Before-and-after change data:
##########

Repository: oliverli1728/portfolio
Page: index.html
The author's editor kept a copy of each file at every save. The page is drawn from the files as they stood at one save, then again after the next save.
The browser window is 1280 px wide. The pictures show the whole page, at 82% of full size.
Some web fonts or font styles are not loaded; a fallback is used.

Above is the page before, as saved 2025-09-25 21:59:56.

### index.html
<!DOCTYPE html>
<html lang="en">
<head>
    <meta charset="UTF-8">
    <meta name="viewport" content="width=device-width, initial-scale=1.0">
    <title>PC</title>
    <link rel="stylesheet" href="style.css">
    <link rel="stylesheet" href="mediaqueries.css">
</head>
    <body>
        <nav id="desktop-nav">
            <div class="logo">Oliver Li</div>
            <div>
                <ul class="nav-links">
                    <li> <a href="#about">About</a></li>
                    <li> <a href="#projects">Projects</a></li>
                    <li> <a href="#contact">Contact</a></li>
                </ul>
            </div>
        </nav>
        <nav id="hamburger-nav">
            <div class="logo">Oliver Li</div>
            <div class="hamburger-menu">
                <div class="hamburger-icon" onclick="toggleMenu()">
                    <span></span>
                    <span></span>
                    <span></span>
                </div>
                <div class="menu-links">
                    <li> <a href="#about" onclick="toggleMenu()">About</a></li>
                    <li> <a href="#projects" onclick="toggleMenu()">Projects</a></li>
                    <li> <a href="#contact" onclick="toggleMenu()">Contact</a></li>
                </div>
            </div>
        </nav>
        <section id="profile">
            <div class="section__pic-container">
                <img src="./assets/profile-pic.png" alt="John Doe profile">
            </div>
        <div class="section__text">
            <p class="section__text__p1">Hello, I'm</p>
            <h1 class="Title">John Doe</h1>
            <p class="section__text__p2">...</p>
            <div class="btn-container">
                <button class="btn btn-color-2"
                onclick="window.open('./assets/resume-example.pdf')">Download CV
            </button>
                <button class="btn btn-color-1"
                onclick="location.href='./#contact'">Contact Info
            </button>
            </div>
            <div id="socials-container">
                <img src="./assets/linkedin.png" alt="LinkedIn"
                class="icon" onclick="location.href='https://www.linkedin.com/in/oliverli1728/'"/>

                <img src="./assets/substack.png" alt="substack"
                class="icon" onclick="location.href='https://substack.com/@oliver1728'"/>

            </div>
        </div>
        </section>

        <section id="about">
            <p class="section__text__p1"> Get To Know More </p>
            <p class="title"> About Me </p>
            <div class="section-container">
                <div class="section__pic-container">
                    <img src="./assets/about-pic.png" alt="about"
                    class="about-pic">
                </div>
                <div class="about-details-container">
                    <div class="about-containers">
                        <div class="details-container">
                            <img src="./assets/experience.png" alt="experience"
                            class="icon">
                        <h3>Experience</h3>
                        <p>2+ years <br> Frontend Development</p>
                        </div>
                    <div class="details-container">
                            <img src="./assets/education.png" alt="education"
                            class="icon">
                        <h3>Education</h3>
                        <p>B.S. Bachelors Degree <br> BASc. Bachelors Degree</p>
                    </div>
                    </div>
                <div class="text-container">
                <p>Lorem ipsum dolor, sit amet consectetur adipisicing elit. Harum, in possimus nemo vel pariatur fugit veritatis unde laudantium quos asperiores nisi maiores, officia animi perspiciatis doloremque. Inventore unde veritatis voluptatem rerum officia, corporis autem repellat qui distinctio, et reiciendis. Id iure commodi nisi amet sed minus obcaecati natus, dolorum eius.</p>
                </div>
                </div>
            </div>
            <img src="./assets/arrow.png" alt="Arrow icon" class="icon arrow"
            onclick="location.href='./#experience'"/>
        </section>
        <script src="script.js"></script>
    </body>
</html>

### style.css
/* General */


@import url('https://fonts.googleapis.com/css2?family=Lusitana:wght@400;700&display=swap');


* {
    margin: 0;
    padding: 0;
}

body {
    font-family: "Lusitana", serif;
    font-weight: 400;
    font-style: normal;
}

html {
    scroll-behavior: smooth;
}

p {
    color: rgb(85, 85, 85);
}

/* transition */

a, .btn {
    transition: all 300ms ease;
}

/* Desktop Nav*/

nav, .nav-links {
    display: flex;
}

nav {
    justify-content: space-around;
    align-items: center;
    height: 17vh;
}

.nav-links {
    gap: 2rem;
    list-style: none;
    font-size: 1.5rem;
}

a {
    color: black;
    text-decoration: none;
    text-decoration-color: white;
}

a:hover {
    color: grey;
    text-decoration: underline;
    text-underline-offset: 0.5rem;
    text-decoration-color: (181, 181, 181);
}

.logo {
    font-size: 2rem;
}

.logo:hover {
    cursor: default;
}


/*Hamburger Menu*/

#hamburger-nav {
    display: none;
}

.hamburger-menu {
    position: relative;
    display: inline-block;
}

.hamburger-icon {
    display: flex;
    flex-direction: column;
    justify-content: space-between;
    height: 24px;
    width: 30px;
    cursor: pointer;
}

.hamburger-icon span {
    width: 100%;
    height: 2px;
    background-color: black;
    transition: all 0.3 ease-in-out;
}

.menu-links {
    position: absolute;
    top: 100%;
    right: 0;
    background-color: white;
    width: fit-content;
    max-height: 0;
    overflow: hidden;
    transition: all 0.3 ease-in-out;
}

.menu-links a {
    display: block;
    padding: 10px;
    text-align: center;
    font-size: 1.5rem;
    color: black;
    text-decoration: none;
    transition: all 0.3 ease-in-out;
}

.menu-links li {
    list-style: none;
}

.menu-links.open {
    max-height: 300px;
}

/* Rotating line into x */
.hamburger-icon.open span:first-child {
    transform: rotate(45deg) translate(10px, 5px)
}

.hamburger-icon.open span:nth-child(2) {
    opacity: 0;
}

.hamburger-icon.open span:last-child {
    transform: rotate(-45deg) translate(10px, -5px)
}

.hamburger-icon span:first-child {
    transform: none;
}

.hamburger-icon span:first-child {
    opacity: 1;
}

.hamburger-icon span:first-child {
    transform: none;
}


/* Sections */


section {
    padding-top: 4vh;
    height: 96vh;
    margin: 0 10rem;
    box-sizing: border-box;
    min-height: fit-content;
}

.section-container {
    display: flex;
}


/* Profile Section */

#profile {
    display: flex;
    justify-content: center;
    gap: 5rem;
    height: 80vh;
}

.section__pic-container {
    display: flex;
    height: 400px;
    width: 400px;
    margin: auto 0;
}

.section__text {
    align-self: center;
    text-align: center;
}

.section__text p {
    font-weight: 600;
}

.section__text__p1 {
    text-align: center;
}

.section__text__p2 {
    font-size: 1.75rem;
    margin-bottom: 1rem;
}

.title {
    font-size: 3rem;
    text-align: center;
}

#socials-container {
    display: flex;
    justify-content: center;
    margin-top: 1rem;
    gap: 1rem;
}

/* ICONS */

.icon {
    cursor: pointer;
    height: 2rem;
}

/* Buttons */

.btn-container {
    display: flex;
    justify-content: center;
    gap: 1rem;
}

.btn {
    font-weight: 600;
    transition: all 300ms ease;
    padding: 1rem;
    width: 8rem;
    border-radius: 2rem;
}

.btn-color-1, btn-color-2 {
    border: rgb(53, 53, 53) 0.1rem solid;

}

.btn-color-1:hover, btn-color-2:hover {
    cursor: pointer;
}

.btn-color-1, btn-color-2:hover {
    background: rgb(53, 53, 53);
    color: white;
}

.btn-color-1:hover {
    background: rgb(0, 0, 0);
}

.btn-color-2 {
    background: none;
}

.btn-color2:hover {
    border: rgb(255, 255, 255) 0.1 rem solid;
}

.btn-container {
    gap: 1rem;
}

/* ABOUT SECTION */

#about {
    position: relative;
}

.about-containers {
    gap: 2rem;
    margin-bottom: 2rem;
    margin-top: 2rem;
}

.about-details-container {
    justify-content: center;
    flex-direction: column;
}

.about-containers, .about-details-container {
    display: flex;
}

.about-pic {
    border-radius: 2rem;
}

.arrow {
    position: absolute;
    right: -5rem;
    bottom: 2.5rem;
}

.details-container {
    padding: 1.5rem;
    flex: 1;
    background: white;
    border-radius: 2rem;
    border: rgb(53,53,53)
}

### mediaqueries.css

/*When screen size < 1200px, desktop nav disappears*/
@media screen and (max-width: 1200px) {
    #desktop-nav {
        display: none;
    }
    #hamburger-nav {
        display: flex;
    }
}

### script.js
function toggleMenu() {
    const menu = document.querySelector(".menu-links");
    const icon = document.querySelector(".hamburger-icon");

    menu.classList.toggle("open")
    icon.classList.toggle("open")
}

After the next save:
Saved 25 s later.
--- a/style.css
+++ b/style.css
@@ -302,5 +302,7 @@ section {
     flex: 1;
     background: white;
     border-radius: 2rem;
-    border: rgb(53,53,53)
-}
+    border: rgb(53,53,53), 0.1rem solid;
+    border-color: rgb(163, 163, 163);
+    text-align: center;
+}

##########

Copy out only the lines running from the beginning of the data to the line with "The browser window", both ends included.

Response to the exercise.
Repository: oliverli1728/portfolio
Page: index.html
The author's editor kept a copy of each file at every save. The page is drawn from the files as they stood at one save, then again after the next save.
The browser window is 1280 px wide. The pictures show the whole page, at 82% of full size.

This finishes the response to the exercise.